*** Input material Section Begins ***
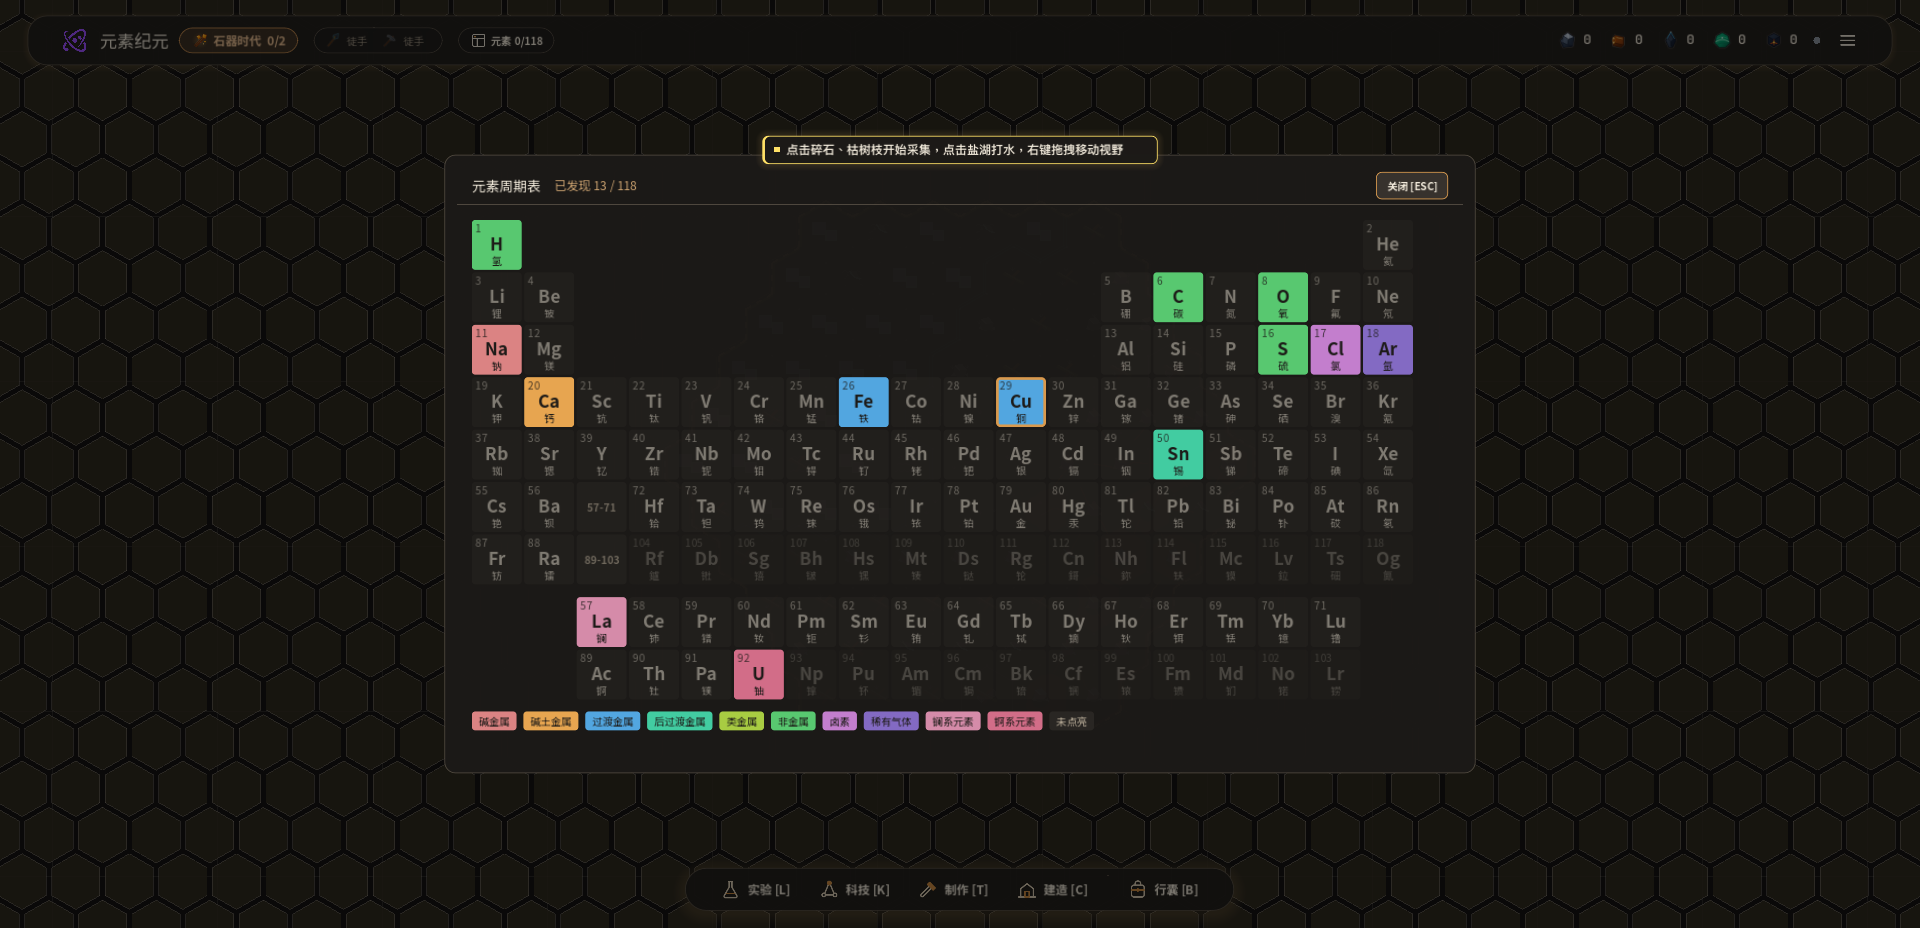
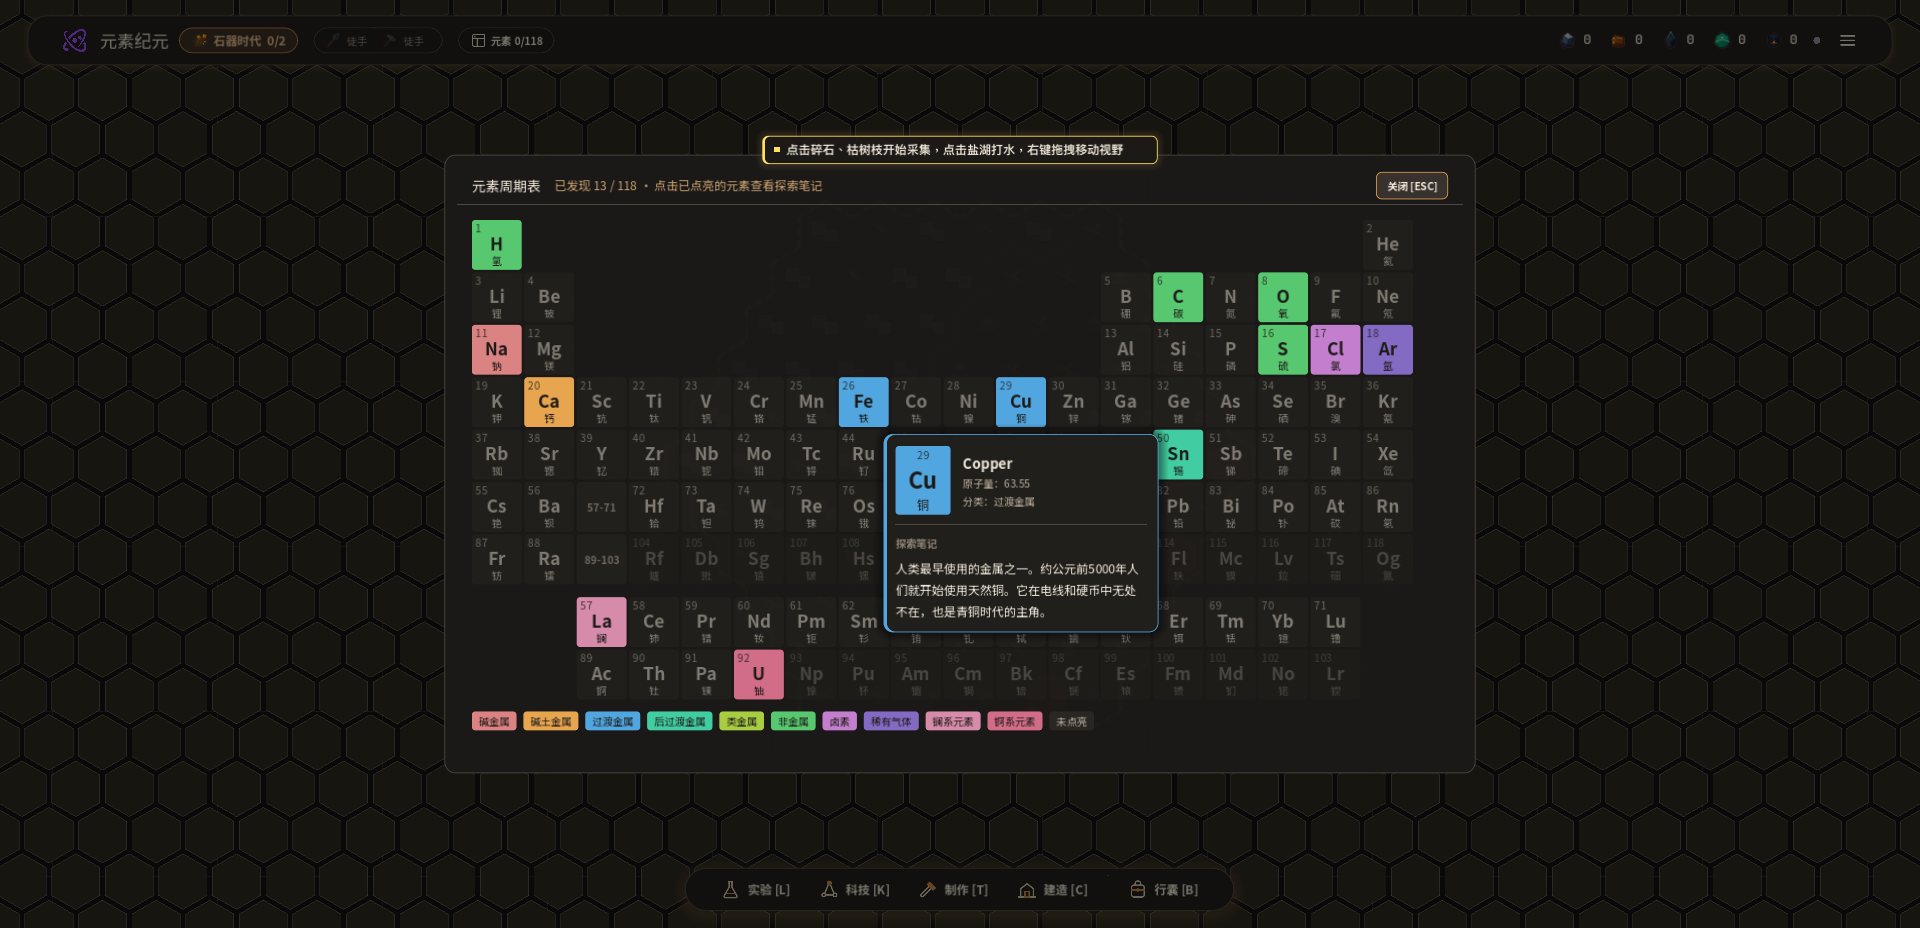
feat(ui): click a lit element to read its story in a popover

Changed region(s): [[0.4375, 0.4375, 0.625, 0.6875], [0.3438, 0.1875, 0.4375, 0.2188]]

diff --git a/AGENTS.md b/AGENTS.md
@@ -1023,7 +1023,8 @@
 - 参考 Web 版 `PeriodicTable.vue`：`periodic_table_modal.gd` 按 `elements.json` 的 `row` / `col` 绝对定位，18 列 × 7 周期，镧系 / 锕系放在下方两行（与主表间隔 12px），主表第 3 列第 6、7 周期为「57-71」「89-103」占位格；
 - 已发现的元素以元素族颜色填充（与元素发现弹窗共用 `CATEGORY_COLORS`），未发现的为灰色：游戏中能获得单质的 45% 透明度，其余 20%；悬停显示序号、符号、中英文名与原子量；底部为元素族图例与「未点亮」；
 - 从元素发现弹窗点「查看周期表 [P]」时，用铜色描边标出刚发现的元素（`open(highlight)`）；
-- 截图场景新增 `--screenshot-periodic`。
+- **元素详情浮窗**（同 Web 版 ExploreView）：点击已点亮的元素，在格子旁弹出详情卡（族色竖条、元素卡、英文名、原子量、分类、「探索笔记」即 `elements.json` 的 `story`）。第 13 列以后向左展开、第 10~12 列居中、第 6 行以后放到格子上方；再点同一格、点空白处或 ESC / 右键收起浮窗，再按一次关闭图鉴。未点亮的元素点击无反应；
+- 截图场景新增 `--screenshot-periodic`、`--screenshot-periodic-story`。
 
 ---
 
@@ -1039,7 +1040,7 @@
 | **物理平滑缩放视野** | **鼠标滚轮滚上 / 滚下** | 0.5x ~ 2.5x；鼠标在弹窗或 HUD 面板上时滚轮只滚动界面，不缩放地图 |
 | **键盘平移巡航** | **`W / A / S / D`** 或 **方向键** | 辅助键盘平移视角 |
 | **行囊物品检视** | **`[B]`** 键或底栏 **【行囊 [B]】** | 展开 10 列密集网格背包与随光标自适应吸附的物性详情浮动卡片 |
-| **118 元素周期表圣殿** | **`[P]`** 键或底栏徽标 | 呼出全景周期表，查看 118 元素点亮进度、化学分类与单质纯度 |
+| **元素图鉴** | **`[P]`** 键或顶栏「元素 N/118」 | 标准周期表布局；点击已点亮的元素查看详情与探索笔记 |
 | **实验台** | **`[L]`** 键或底栏 **【实验 [L]】** | 左侧选操作（可追加集气 / 冷凝）→ 右侧先选容器再放入试剂 → 放燃料点火或接入电池 → 反应后「全部取回」，或在容器内物品上左键取回 1 份、右键取回该物品全部；「手稿」页查看配方线索并一键备料 |
 | **科技树** | **`[K]`** 键或底栏 **【科技 [K]】** | 打开自动分层排布的 40 项科技树；悬停卡片高亮相关连线，右键拖拽平移，顶部按钮跳到各时代 |
 | **随身手工制作抽屉** | **`[T]`** 键或底栏 **【制作 [T]】** | 紧凑卡片自动换行（最多 3 行，滚轮上下滚动）；按类别筛选、可只看能制作的，只列当前时代配方 |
*** Input material Section Ends ***
- **Work order**
Beginning with the first line of the material above, please output each line exactly through the line that contains "10 列密集网格背包与随光标自适应吸附的物性详情浮动卡片 |", and only those, leaving out pictures.

- **Result of the exercise**
feat(ui): click a lit element to read its story in a popover

Changed region(s): [[0.4375, 0.4375, 0.625, 0.6875], [0.3438, 0.1875, 0.4375, 0.2188]]

diff --git a/AGENTS.md b/AGENTS.md
@@ -1023,7 +1023,8 @@
 - 参考 Web 版 `PeriodicTable.vue`：`periodic_table_modal.gd` 按 `elements.json` 的 `row` / `col` 绝对定位，18 列 × 7 周期，镧系 / 锕系放在下方两行（与主表间隔 12px），主表第 3 列第 6、7 周期为「57-71」「89-103」占位格；
 - 已发现的元素以元素族颜色填充（与元素发现弹窗共用 `CATEGORY_COLORS`），未发现的为灰色：游戏中能获得单质的 45% 透明度，其余 20%；悬停显示序号、符号、中英文名与原子量；底部为元素族图例与「未点亮」；
 - 从元素发现弹窗点「查看周期表 [P]」时，用铜色描边标出刚发现的元素（`open(highlight)`）；
-- 截图场景新增 `--screenshot-periodic`。
+- **元素详情浮窗**（同 Web 版 ExploreView）：点击已点亮的元素，在格子旁弹出详情卡（族色竖条、元素卡、英文名、原子量、分类、「探索笔记」即 `elements.json` 的 `story`）。第 13 列以后向左展开、第 10~12 列居中、第 6 行以后放到格子上方；再点同一格、点空白处或 ESC / 右键收起浮窗，再按一次关闭图鉴。未点亮的元素点击无反应；
+- 截图场景新增 `--screenshot-periodic`、`--screenshot-periodic-story`。
 
 ---
 
@@ -1039,7 +1040,7 @@
 | **物理平滑缩放视野** | **鼠标滚轮滚上 / 滚下** | 0.5x ~ 2.5x；鼠标在弹窗或 HUD 面板上时滚轮只滚动界面，不缩放地图 |
 | **键盘平移巡航** | **`W / A / S / D`** 或 **方向键** | 辅助键盘平移视角 |
 | **行囊物品检视** | **`[B]`** 键或底栏 **【行囊 [B]】** | 展开 10 列密集网格背包与随光标自适应吸附的物性详情浮动卡片 |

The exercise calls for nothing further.